WHAT YOU ARE ASKED TO DO: Isolate every line in the data with the string "latitudes" and copy it.

GIVEN RECORDS:
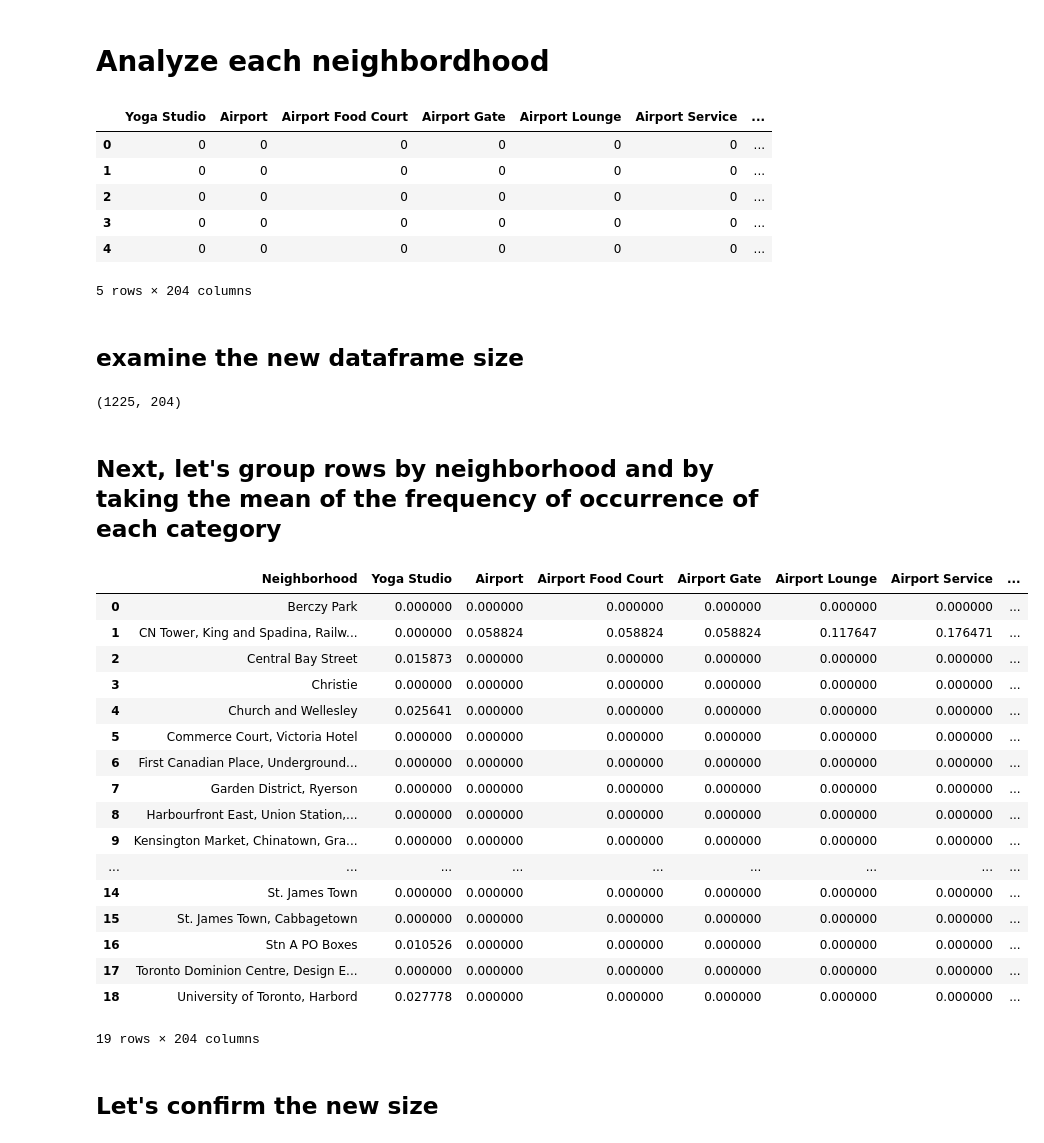
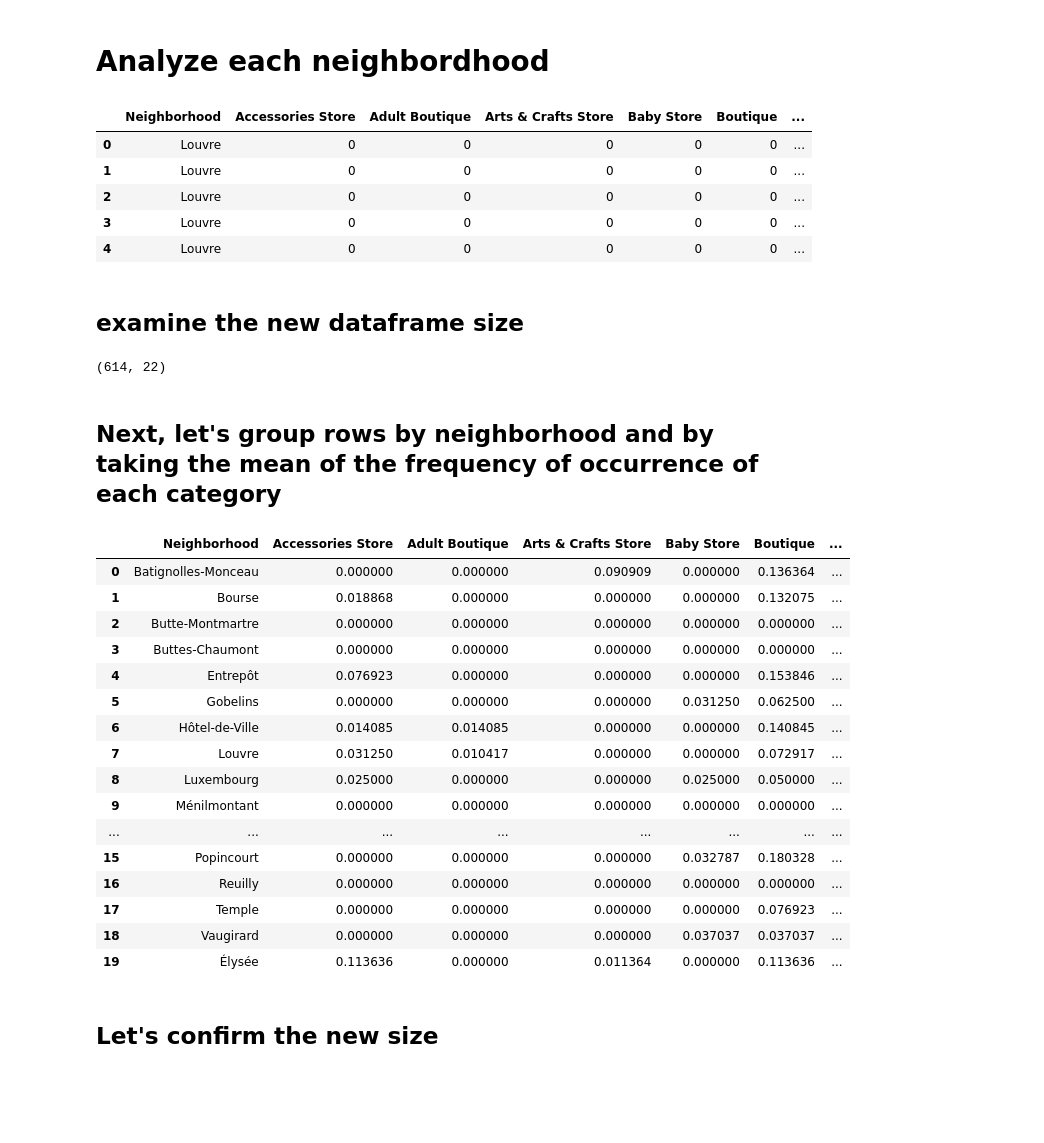
Before and after one commit to brainchild-vc/Coursera_Capstone, a Jupyter notebook: Capstone_Project_Paris.ipynb, the cells around one changed output. Cells and saved outputs as stored; diff of their text form; code cells hidden in the pictures; blank space fills up the shorter version.

```diff
--- a/Capstone_Project_Paris.ipynb
+++ b/Capstone_Project_Paris.ipynb
@@ -212,4 +208,7 @@ VERSION = '20180605' # Foursquare API version
 # %%
 LIMIT = 100 # limit of number of venues returned by Foursquare API
 radius = 500 # define radius
+category = "4bf58dd8d48988d103951735" # we only want Clothing Stores
+
+# for a list of all categories and their IDs, please see here: https://developer.foursquare.com/docs/build-with-foursquare/categories
 # %% [markdown]
@@ -222,14 +221,15 @@ def getNearbyVenues(names, latitudes, longitudes, radius=500):
         print(name)
 
         # create the API request URL
-        url = 'https://api.foursquare.com/v2/venues/explore?&client_id={}&client_secret={}&v={}&ll={},{}&radius={}&limit={}'.format(
+        url = 'https://api.foursquare.com/v2/venues/explore?&client_id={}&client_secret={}&v={}&ll={},{}&radius={}&limit={}&categoryId={}'.format(
             CLIENT_ID,
             CLIENT_SECRET,
             VERSION,
             lat,
             lng,
             radius,
-            LIMIT)
+            LIMIT,
+            category)
 
         # make the GET request
         results = requests.get(url).json()["response"]['groups'][0]['items']
@@ -257,8 +257,8 @@ def getNearbyVenues(names, latitudes, longitudes, radius=500):
 # %% [markdown]
 ## now we create a DataFrame containing the above data
 # %%
-toronto_venues = getNearbyVenues(names=toronto_data['Neighborhood'],
-                                   latitudes=toronto_data['Latitude'],
-                                   longitudes=toronto_data['Longitude']
+paris_venues = getNearbyVenues(names=df['Neighborhood'],
+                                   latitudes=df['latitude'],
+                                   longitudes=df['longitude']
                                   )
 # %% [output]
@@ -327,54 +328,52 @@ There are 204 uniques categories.
 # Analyze each neighbordhood
 # %%
 # one hot encoding
-toronto_onehot = pd.get_dummies(toronto_venues[['Venue Category']], prefix="", prefix_sep="")
+paris_onehot = pd.get_dummies(paris_venues[['Venue Category']], prefix="", prefix_sep="")
 
 # add neighborhood column back to dataframe
-toronto_onehot['Neighborhood'] = toronto_venues['Neighborhood']
+paris_onehot['Neighborhood'] = paris_venues['Neighborhood']
 
 # move neighborhood column to the first column
-fixed_columns = [toronto_onehot.columns[-1]] + list(toronto_onehot.columns[:-1])
-toronto_onehot = toronto_onehot[fixed_columns]
+fixed_columns = [paris_onehot.columns[-1]] + list(paris_onehot.columns[:-1])
+paris_onehot = paris_onehot[fixed_columns]
 
-toronto_onehot.head()
+paris_onehot.head()
 # %% [output]
-|  | Yoga Studio | Airport | Airport Food Court | Airport Gate | Airport Lounge | Airport Service | ... |
-| 0 | 0 | 0 | 0 | 0 | 0 | 0 | ... |
-| 1 | 0 | 0 | 0 | 0 | 0 | 0 | ... |
-| 2 | 0 | 0 | 0 | 0 | 0 | 0 | ... |
-| 3 | 0 | 0 | 0 | 0 | 0 | 0 | ... |
-| 4 | 0 | 0 | 0 | 0 | 0 | 0 | ... |
+|  | Neighborhood | Accessories Store | Adult Boutique | Arts & Crafts Store | Baby Store | Boutique | ... |
+| 0 | Louvre | 0 | 0 | 0 | 0 | 0 | ... |
+| 1 | Louvre | 0 | 0 | 0 | 0 | 0 | ... |
+| 2 | Louvre | 0 | 0 | 0 | 0 | 0 | ... |
+| 3 | Louvre | 0 | 0 | 0 | 0 | 0 | ... |
+| 4 | Louvre | 0 | 0 | 0 | 0 | 0 | ... |
-5 rows × 204 columns
 # %% [markdown]
 ## examine the new dataframe size
 # %%
-toronto_onehot.shape
+paris_onehot.shape
 # %% [output]
-(1225, 204)
+(614, 22)
 # %% [markdown]
 ## Next, let's group rows by neighborhood and by taking the mean of the frequency of occurrence of each category
 # %%
-toronto_grouped = toronto_onehot.groupby('Neighborhood').mean().reset_index()
-toronto_grouped
+paris_grouped = paris_onehot.groupby('Neighborhood').mean().reset_index()
+paris_grouped
 # %% [output]
-|  | Neighborhood | Yoga Studio | Airport | Airport Food Court | Airport Gate | Airport Lounge | Airport Service | ... |
-| 0 | Berczy Park | 0.000000 | 0.000000 | 0.000000 | 0.000000 | 0.000000 | 0.000000 | ... |
-| 1 | CN Tower, King and Spadina, Railw... | 0.000000 | 0.058824 | 0.058824 | 0.058824 | 0.117647 | 0.176471 | ... |
-| 2 | Central Bay Street | 0.015873 | 0.000000 | 0.000000 | 0.000000 | 0.000000 | 0.000000 | ... |
-| 3 | Christie | 0.000000 | 0.000000 | 0.000000 | 0.000000 | 0.000000 | 0.000000 | ... |
-| 4 | Church and Wellesley | 0.025641 | 0.000000 | 0.000000 | 0.000000 | 0.000000 | 0.000000 | ... |
-| 5 | Commerce Court, Victoria Hotel | 0.000000 | 0.000000 | 0.000000 | 0.000000 | 0.000000 | 0.000000 | ... |
-| 6 | First Canadian Place, Underground... | 0.000000 | 0.000000 | 0.000000 | 0.000000 | 0.000000 | 0.000000 | ... |
-| 7 | Garden District, Ryerson | 0.000000 | 0.000000 | 0.000000 | 0.000000 | 0.000000 | 0.000000 | ... |
-| 8 | Harbourfront East, Union Station,... | 0.000000 | 0.000000 | 0.000000 | 0.000000 | 0.000000 | 0.000000 | ... |
-| 9 | Kensington Market, Chinatown, Gra... | 0.000000 | 0.000000 | 0.000000 | 0.000000 | 0.000000 | 0.000000 | ... |
-| ... | ... | ... | ... | ... | ... | ... | ... | ... |
-| 14 | St. James Town | 0.000000 | 0.000000 | 0.000000 | 0.000000 | 0.000000 | 0.000000 | ... |
-| 15 | St. James Town, Cabbagetown | 0.000000 | 0.000000 | 0.000000 | 0.000000 | 0.000000 | 0.000000 | ... |
-| 16 | Stn A PO Boxes | 0.010526 | 0.000000 | 0.000000 | 0.000000 | 0.000000 | 0.000000 | ... |
-| 17 | Toronto Dominion Centre, Design E... | 0.000000 | 0.000000 | 0.000000 | 0.000000 | 0.000000 | 0.000000 | ... |
-| 18 | University of Toronto, Harbord | 0.027778 | 0.000000 | 0.000000 | 0.000000 | 0.000000 | 0.000000 | ... |
+|  | Neighborhood | Accessories Store | Adult Boutique | Arts & Crafts Store | Baby Store | Boutique | ... |
+| 0 | Batignolles-Monceau | 0.000000 | 0.000000 | 0.090909 | 0.000000 | 0.136364 | ... |
+| 1 | Bourse | 0.018868 | 0.000000 | 0.000000 | 0.000000 | 0.132075 | ... |
+| 2 | Butte-Montmartre | 0.000000 | 0.000000 | 0.000000 | 0.000000 | 0.000000 | ... |
+| 3 | Buttes-Chaumont | 0.000000 | 0.000000 | 0.000000 | 0.000000 | 0.000000 | ... |
+| 4 | Entrepôt | 0.076923 | 0.000000 | 0.000000 | 0.000000 | 0.153846 | ... |
+| 5 | Gobelins | 0.000000 | 0.000000 | 0.000000 | 0.031250 | 0.062500 | ... |
+| 6 | Hôtel-de-Ville | 0.014085 | 0.014085 | 0.000000 | 0.000000 | 0.140845 | ... |
+| 7 | Louvre | 0.031250 | 0.010417 | 0.000000 | 0.000000 | 0.072917 | ... |
+| 8 | Luxembourg | 0.025000 | 0.000000 | 0.000000 | 0.025000 | 0.050000 | ... |
+| 9 | Ménilmontant | 0.000000 | 0.000000 | 0.000000 | 0.000000 | 0.000000 | ... |
+| ... | ... | ... | ... | ... | ... | ... | ... |
+| 15 | Popincourt | 0.000000 | 0.000000 | 0.000000 | 0.032787 | 0.180328 | ... |
+| 16 | Reuilly | 0.000000 | 0.000000 | 0.000000 | 0.000000 | 0.000000 | ... |
+| 17 | Temple | 0.000000 | 0.000000 | 0.000000 | 0.000000 | 0.076923 | ... |
+| 18 | Vaugirard | 0.000000 | 0.000000 | 0.000000 | 0.037037 | 0.037037 | ... |
+| 19 | Élysée | 0.113636 | 0.000000 | 0.011364 | 0.000000 | 0.113636 | ... |
-19 rows × 204 columns
 # %% [markdown]
 ## Let's confirm the new size
 # %%
```
Also changed, not shown: parts of 52 cells of this notebook.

ANSWER FOR THIS EXERCISE:
@@ -222,14 +221,15 @@ def getNearbyVenues(names, latitudes, longitudes, radius=500):
@@ -257,8 +257,8 @@ def getNearbyVenues(names, latitudes, longitudes, radius=500):
-                                   latitudes=toronto_data['Latitude'],
+                                   latitudes=df['latitude'],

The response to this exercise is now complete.